It's hard to overestimate the importance of Ethernet to networking over the past 25 years. When Network World started, the technology had been around a while, but in the last 25 years we have seen Ethernet come to dominate the industry. It has outlasted Token Ring, ATM, FDDI and other competing LAN technologies. It has extended from the LAN into the wide area and wireless realms. Through technologies like switching and QoS controls, Ethernet has become the foundation technology for most networking communications today.
Bob Metcalfe invented Ethernet in 1973 while at Xerox PARC, and the company patented it in 1975. Metcalfe and others then finalized an open Ethernet standard in 1980, and by 1985 it had become an IEEE standard. An industry was born, and Ethernet was ready for its meteoric rise.
Metcalfe has been a key player in the industry since, founding network powerhouse 3Com in 1979 and working as a venture capitalist. Late last year, he took a position as Professor of Innovation and Murchison Fellow of Free Enterprise in the Cockrell School of Engineering at the University of Texas at Austin.
Do you have a sense of how important Ethernet is to the world?
If you count Wi-Fi (first called wireless Ethernet by IEEE 802), and I do, something like a billion new Ethernet ports are shipped every year, I think. I bet you could get a better number from IDC. Ethernet is the Internet's plumbing. How important is the Internet? Without Ethernet we'd be stuck with the old AT&T telephone network, and you remember how slow that was.
No, I do not get $1 for every Ethernet port. I do get to tell bellhops in hotels that I invented that wire on the desk, and they say, "Sure you did."
Did you ever have an "a-ha!" moment while developing Ethernet?
Ethernet was invented on May 22, 1973. There have been many a-ha! moments over that time. One big a-ha! was in the office of DEC's VP of engineering in February 1979. Gordon Bell asked me to invent a new LAN for DEC, since Xerox owned the patents on Ethernet. But since I had already invented the best LAN I could think of, I declined. But then one of us (we can't recall which) said a-ha! let's DEC and Xerox work together on making an open Ethernet standard. I drafted the letter for Gordon, Xerox said yes, and I found Intel after that, and by June of 1979 there was the DEC-Intel-Xerox (DIX) Ethernet standard in the works.
So I founded 3Com Corp. on June 4 to serve the coming Ethernet-compatible market. Actually, 3Com was founded to pursue initially three coming standards: Ethernet, TCP/IP, and Unix. Three for three, which is why 3Com hit $5.7 billion in 1999 and as of 2010 is now part of HP. Little did I know what I was getting into.
Did you think Ethernet would have the impact that it has?

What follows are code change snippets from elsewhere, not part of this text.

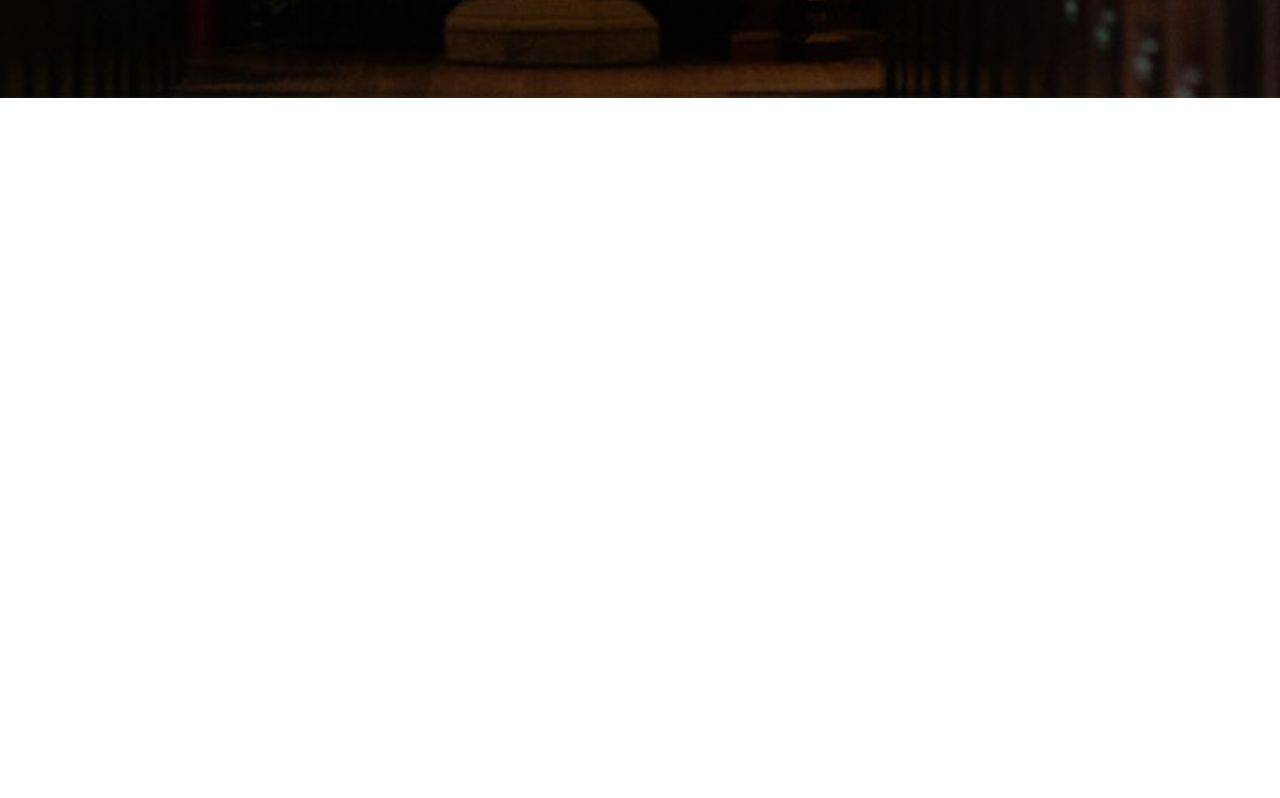
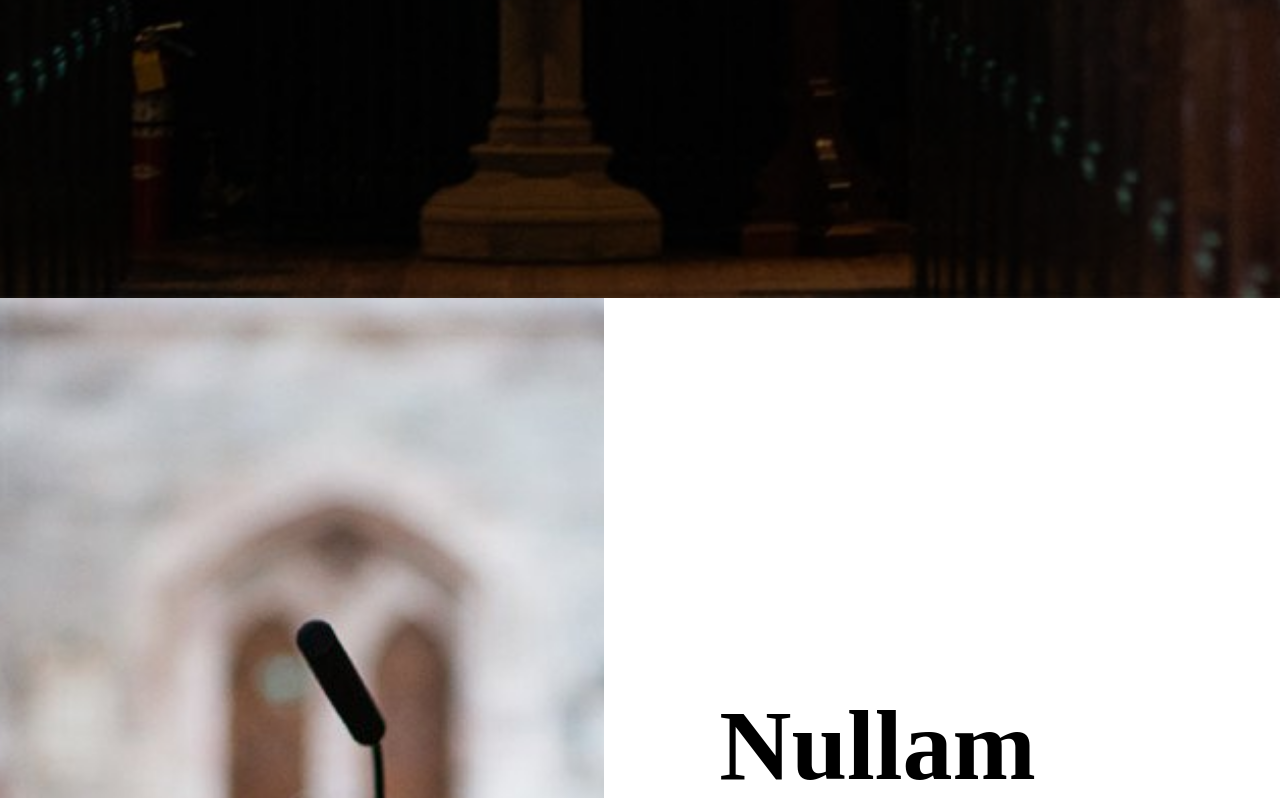
Before and after one commit to AyeshaAyat/Cathedral-Church, a plain HTML site: page index.html in a window 1280 px wide. Shown: the part 1536-2334 px from the top of the page. Before the commit the page ends 1634 px from the top, so only its background shows below. Drawn offline with Linux system fonts and the light colour scheme.

Commit message:
2nd edit

```diff
--- a/css/style.css
+++ b/css/style.css
@@ -4,6 +4,7 @@
     padding: 0;
 }
 /* ALL COMMON CSS END  */
+
 /* HEADERPART STYLE START  */
 .headerpart{
 background-color: rgba(0, 0, 0, 0.817);
@@ -58,6 +59,8 @@ color: #E4B855;
     background-color: #E6E6E6;
 }
 /* HEADERPART STYLE END  */
+
+
 /* BANNER PART START  */
 .banner{
     background: url(../images/slider-02.jpg);
@@ -68,7 +71,7 @@ color: #E4B855;
 }
 .overly{
     background: rgba(0, 0, 0, 0.5);
-    padding: 500px 0;
+    padding: 600px 0;
 }
 .bannertext h1{
     color: #fff;
@@ -84,5 +87,37 @@ color: #E4B855;
     padding: 90px;
 font-family: 'Lucida Sans', 'Lucida Sans Regular', 'Lucida Grande', 'Lucida Sans Unicode', Geneva, Verdana, sans-serif;
 }
+/* BANNER PART END  */
 
-/* BANNER PART END  */
+/* 2ND PART START  */
+.parent{
+    display: flex;
+}
+.image{
+     background: url(../images/about-img.jpg);
+     background-repeat: no-repeat;
+     background-position: center;
+     background-size: cover;
+     height: 1250px;
+     width: 2500px;
+    }
+.text{
+    height: 1250px;
+    width: 2600px;
+}
+.text h1{
+    padding-top: 380px;
+    padding-left: 115px;
+    padding-right: 35px;
+font-size: 100px;
+line-height: 135px;
+text-align: start;
+font-family: "Playfair Display", serif;
+}
+.text p{
+    color:#606060;
+    font-size: 40px;
+    padding-left: 115px;
+    font-family: Arial, Helvetica, sans-serif;
+}
+/* 2ND PART END */
--- a/index.html
+++ b/index.html
@@ -37,9 +37,23 @@
             <div class="bannertext">
                 <h1>Lorem ipsum dolor sit amet <br><br>consectetur adipisicing.</h1>
                 <p>Lorem ipsum dolor sit amet consectetur adipisicing elit. Sequi voluptates sed praesentium minus nobis eveniet</p>
-            </div>
+  </div>
         </div>
       </div>
       <!-- BANNER PART END  -->
+       <!-- 2ND PART START  -->
+        <div class="parent">
+            <div class="image"></div>
+            <div class="text">
+                <h1>Nullam ullamcorper ultricies nulla mattis blandit <br>
+                     Praesent dignissim quam</h1>
+
+<br><br><p>Lorem ipsum dolor sit amet, consectetur adipiscing elit. Vestibulum ateuismod ex. Maecenas sit amet
+<br><br>
+    Aliquam laoreet orci quis risus vulputate tempor. Quisque aliquet, ipsum at mattis mattis, tortor nibh cursus lorem, ac iaculis metus sem vitae purus. Vivamus suscipit velit nec maximus interdum.</p>
+            </div>
+
+        </div>
+        <!-- 2ND PART END  -->
 </body>
 </html>
```
Also changed, not shown: info.txt.
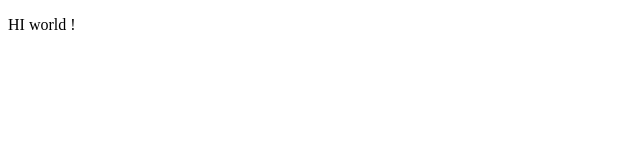
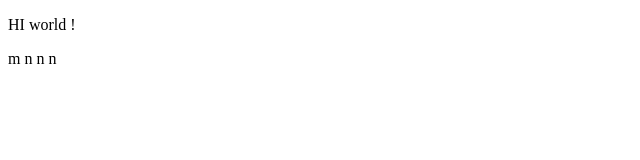
Before and after one commit to MANUTH-V/sample, a plain HTML site: page index.html in a window 1280 px wide. Shown: the full height of the page, 0-640 px from the left. Drawn offline with Linux system fonts and the light colour scheme.

Commit message:
third_commit

```diff
--- a/index.html
+++ b/index.html
@@ -7,5 +7,6 @@
 </head>
 <body>
     <p>HI world !</p>
+    <p>m n n n </p>
 </body>
 </html>
```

No. At Xerox PARC we were building our own tools. We were building the first laser printer to get better listings - at 500 dpi and a page per second, do the math. And we were planning to put a computer on every desk - the Xerox PARC Alto Personal Computer -- so we needed what would much later be called a LAN. I lucked out and got a problem nobody had ever had before -- a building full of PCs that needed high-speed connection to a laser printer and the Internet (known as ARPAnet then).
What is the most unexpected or surprising use of Ethernet that you've come across?
I recently ran into a young aerospace engineer who told me he was finally going to get Ethernet into the F-16. Or maybe the Ethernet ports on some of the robots in Dean Kamen's FIRST Robotics Competition? And when we start routinely jacking into The Matrix, won't the jack be Ethernet? Will it be an RJ-45 in your ear?
What technologies do you think will be important in the future?
We are going to use the Internet/Ethernet to disrupt, for the good, these three industries in which such disruption is long overdue: energy, healthcare and education. The important technologies will be above the Internet's plumbing. Smart grid architecture and standards. Energy storage. Medical records architecture and standards. Scanning and sequencing for personal medicine. Architecture and standards for eliminating school buildings and replacing them with socially networked teaching and learning systems.